Table Of Contents
Table Of Contents

Prepare PASCAL VOC datasets

Pascal VOC is a collection of datasets for object detection. The most commonly combination for benchmarking is using 2007 trainval and 2012 trainval for training and 2007 test for validation. This tutorial will walk through the steps of preparing this dataset for GluonCV.

http://host.robots.ox.ac.uk/pascal/VOC/pascal2.png

Hint

You need 8.4 GB disk space to download and extract this dataset. SSD is preferred over HDD because of its better performance.

The total time to prepare the dataset depends on your Internet speed and disk performance. For example, it often takes 10 min on AWS EC2 with EBS.

Prepare the dataset

We need the following four files from Pascal VOC:

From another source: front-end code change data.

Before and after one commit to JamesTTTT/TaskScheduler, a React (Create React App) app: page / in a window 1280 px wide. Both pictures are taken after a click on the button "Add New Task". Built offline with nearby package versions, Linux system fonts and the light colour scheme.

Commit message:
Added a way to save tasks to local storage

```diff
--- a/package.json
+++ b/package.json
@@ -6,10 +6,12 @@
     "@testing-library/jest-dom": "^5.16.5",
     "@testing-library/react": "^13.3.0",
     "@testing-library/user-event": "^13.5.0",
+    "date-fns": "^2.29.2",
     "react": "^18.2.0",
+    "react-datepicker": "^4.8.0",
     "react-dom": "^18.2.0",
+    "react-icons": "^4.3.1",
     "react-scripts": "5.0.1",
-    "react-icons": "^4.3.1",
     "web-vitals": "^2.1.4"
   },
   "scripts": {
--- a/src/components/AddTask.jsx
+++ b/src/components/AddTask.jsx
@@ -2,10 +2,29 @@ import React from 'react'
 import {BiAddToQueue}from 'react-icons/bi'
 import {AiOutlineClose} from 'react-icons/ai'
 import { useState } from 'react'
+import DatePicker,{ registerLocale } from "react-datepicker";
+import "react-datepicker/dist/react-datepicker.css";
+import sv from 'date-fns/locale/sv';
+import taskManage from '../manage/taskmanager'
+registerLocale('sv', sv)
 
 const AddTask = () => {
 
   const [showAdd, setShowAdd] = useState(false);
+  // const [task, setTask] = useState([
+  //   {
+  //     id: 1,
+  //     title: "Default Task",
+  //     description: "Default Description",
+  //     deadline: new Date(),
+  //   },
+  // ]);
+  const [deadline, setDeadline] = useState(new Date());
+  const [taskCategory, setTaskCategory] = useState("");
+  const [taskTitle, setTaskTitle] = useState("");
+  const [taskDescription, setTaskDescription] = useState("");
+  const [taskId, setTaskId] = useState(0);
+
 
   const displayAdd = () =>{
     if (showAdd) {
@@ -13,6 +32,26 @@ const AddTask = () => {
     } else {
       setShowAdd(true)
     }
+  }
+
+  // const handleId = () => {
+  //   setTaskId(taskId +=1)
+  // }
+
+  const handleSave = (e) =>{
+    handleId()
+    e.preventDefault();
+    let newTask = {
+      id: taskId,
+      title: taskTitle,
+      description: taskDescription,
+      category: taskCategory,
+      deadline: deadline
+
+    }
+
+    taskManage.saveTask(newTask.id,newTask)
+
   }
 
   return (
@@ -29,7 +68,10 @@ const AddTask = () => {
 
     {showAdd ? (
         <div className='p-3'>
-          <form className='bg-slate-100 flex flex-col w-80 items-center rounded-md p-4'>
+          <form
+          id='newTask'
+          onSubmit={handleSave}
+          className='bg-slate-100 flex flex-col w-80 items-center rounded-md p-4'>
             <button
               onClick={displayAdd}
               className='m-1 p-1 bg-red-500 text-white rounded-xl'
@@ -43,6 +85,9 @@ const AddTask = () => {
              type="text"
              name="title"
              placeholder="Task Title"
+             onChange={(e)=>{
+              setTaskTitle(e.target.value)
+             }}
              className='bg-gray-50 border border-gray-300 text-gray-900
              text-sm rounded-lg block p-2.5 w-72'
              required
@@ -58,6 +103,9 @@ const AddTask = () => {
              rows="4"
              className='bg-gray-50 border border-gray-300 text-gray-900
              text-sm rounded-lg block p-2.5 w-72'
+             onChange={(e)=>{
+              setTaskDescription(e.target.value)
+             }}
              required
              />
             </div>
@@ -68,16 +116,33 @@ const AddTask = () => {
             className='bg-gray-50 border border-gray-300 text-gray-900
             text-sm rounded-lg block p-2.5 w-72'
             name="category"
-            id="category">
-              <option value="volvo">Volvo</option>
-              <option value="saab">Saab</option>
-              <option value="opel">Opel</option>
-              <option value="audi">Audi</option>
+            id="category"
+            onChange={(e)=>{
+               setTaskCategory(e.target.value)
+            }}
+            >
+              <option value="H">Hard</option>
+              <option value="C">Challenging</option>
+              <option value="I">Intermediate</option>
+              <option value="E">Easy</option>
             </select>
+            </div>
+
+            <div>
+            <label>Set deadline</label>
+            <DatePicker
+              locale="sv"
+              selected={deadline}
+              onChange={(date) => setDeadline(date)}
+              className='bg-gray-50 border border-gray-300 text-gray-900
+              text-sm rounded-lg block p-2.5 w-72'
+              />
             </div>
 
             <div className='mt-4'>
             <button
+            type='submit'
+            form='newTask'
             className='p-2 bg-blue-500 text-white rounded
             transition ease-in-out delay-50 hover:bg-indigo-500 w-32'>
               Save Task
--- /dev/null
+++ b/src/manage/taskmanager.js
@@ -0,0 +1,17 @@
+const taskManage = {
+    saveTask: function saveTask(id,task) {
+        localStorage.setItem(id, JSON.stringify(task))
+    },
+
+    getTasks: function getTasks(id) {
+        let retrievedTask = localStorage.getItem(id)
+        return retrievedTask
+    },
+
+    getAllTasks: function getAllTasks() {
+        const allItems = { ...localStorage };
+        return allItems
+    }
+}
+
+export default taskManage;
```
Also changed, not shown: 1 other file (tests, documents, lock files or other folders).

Filename Size SHA-1
VOCtrainval_06-Nov-2007.tar 439 MB 34ed68851bce2a36e2a223fa52c661d592c66b3c
VOCtest_06-Nov-2007.tar 430 MB 41a8d6e12baa5ab18ee7f8f8029b9e11805b4ef1
VOCtrainval_11-May-2012.tar 1.9 GB 4e443f8a2eca6b1dac8a6c57641b67dd40621a49
benchmark.tgz 1.4 GB 7129e0a480c2d6afb02b517bb18ac54283bfaa35

The easiest way to download and unpack these files is to download helper script pascal_voc.py and run the following command:

python pascal_voc.py

which will automatically download and extract the data into ~/.mxnet/datasets/voc.

If you already have the above files sitting on your disk, you can set --download-dir to point to them. For example, assuming the files are saved in ~/VOCdevkit/, you can run:

python pascal_voc.py --download-dir ~/VOCdevkit

Read with GluonCV

Loading images and labels is straight-forward with gluoncv.data.VOCDetection.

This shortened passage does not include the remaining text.